However, while I was out running, I did more thinking about this.  Running can be a very humbling experience.  You’re out there with nothing but your thoughts for mile after mile.  It’s hard not to be faced with uncomfortable truths out there on the lonely road.  So, anyway, as I was trudging along, it occurred to me that even though I try to be entertaining, my students probably don’t look forward to my class.  They probably don’t wake up in the morning, excited at the thought of another day learning how to find the main idea in a passage, or identify the transitive verbs in a sentence, or bubble in multiple choice answers related to vocabulary they are forced to learn.

Next, of course, I tried to convince myself that it’s “not my fault”.  It’s the curriculum I’m forced to teach.  We are currently following a very scripted curriculum, which involves a lot of repetition.  However, that seems like kind of a cop out.  That’s the easy road to take – blame factors outside your control.

It’s a sad day when you realize your students dread sitting in your classroom.  So, as my feet continued to pound the pavement, I considered the question as honestly as I could.  Unfortunately, I didn’t come up with the perfect solution.  However, I did  decide to address what I could control.  So, here are the ideas I’ve come up with, which I plan to implement immediately:

1) I will encourage more talking to each other.  While I do some of this, a lot of the textbook is me, standing up lecturing.  I am going to make a point of having the kids talk to each other, then share their ideas.

2) I will have great ideas written on the board.  Often, a student comes up with something really wonderful.  In the past, I would comment on what a great thought that was, then move on.  Now, my plan is to have the student write that thought on the board (or on the window – that seems like a fun thing!)  I will share this plan with my class, so they can help me spot the “great ideas”.

3) As the weather warms, I’ll look for times we can hold class outside.  Even if it’s just for the last half hour as they work on grammar and writing, getting outside is always enjoyable.

4) I will ask my students for ideas.  This is the best idea yet.  My students ALWAYS have better ideas than I do.  So, I’ll go to the experts.  I’m sure they’ve spent a lot of time thinking about how they wish class would go.  Maybe they will share some of those thoughts with me.

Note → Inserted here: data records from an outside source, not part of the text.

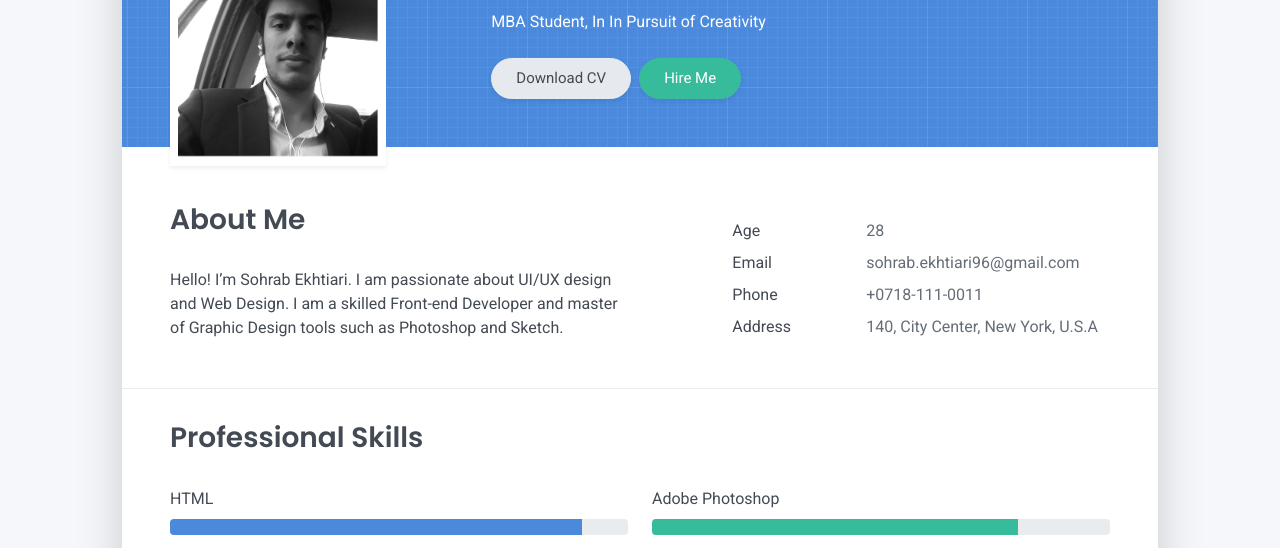
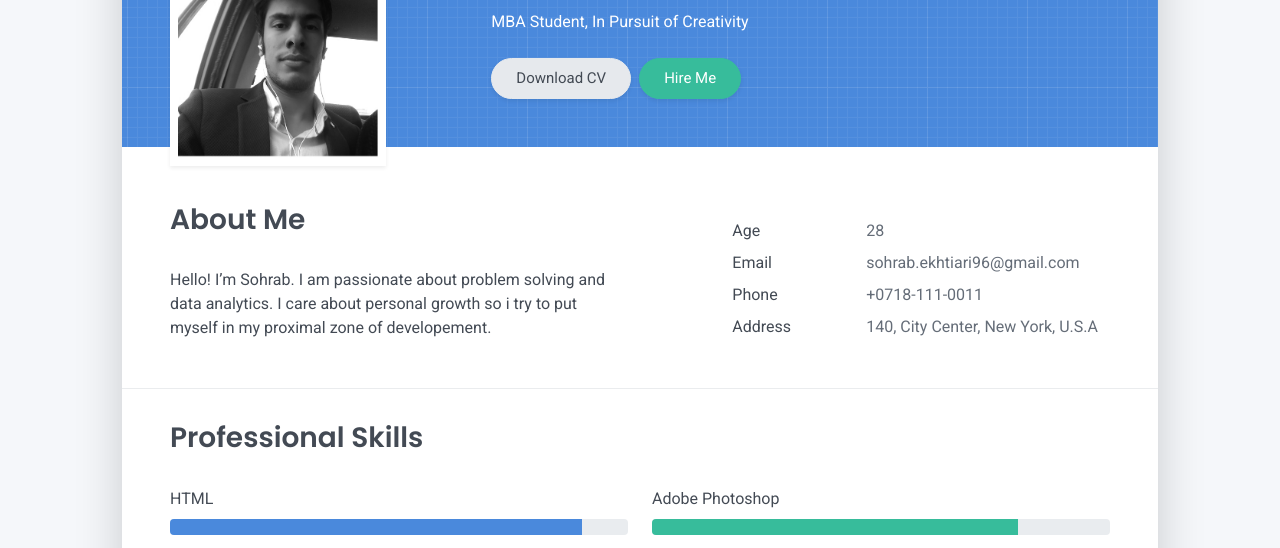
Before and after one commit to e-Sohrab/e-Sohrab.github.io, a plain HTML site: page index.html in a window 1280 px wide. Shown: the part 222-770 px from the top of the page. Drawn offline with Linux system fonts and the light colour scheme.

Commit message:
change introduction2

```diff
--- a/index.html
+++ b/index.html
@@ -56,7 +56,7 @@
       </div>
       <div class="col-lg-8 col-md-7 text-center text-md-start">
         <h2 class="h1 mt-2" data-aos="fade-left" data-aos-delay="0">Sohrab Ekhtiari</h2>
-        <p data-aos="fade-left" data-aos-delay="100">MBA Student, In In Pursuit of Creativity</p>
+        <p data-aos="fade-left" data-aos-delay="100">MBA Student, In Pursuit of Creativity</p>
         <div class="d-print-none" data-aos="fade-left" data-aos-delay="200"><a class="btn btn-light text-dark shadow-sm mt-1 me-1" href="right-resume.pdf" target="_blank">Download CV</a><a class="btn btn-success shadow-sm mt-1" href="#contact">Hire Me</a></div>
       </div>
     </div>
@@ -65,7 +65,7 @@
     <div class="row">
       <div class="col-md-6">
         <h2 class="h3 mb-3">About Me</h2>
-        <p>Hello! I’m Sohrab Ekhtiari. I am passionate about UI/UX design and Web Design. I am a skilled Front-end Developer and master of Graphic Design tools such as Photoshop and Sketch.</p>
+        <p>Hello! I’m Sohrab. I am passionate about problem solving and data analytics. I care about personal growth so i try to put myself in my proximal zone of developement.</p>
       </div>
       <div class="col-md-5 offset-md-1">
         <div class="row mt-2">
```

So, now I put this question to you (be hones!): What do you do that makes your students happy to be in your class?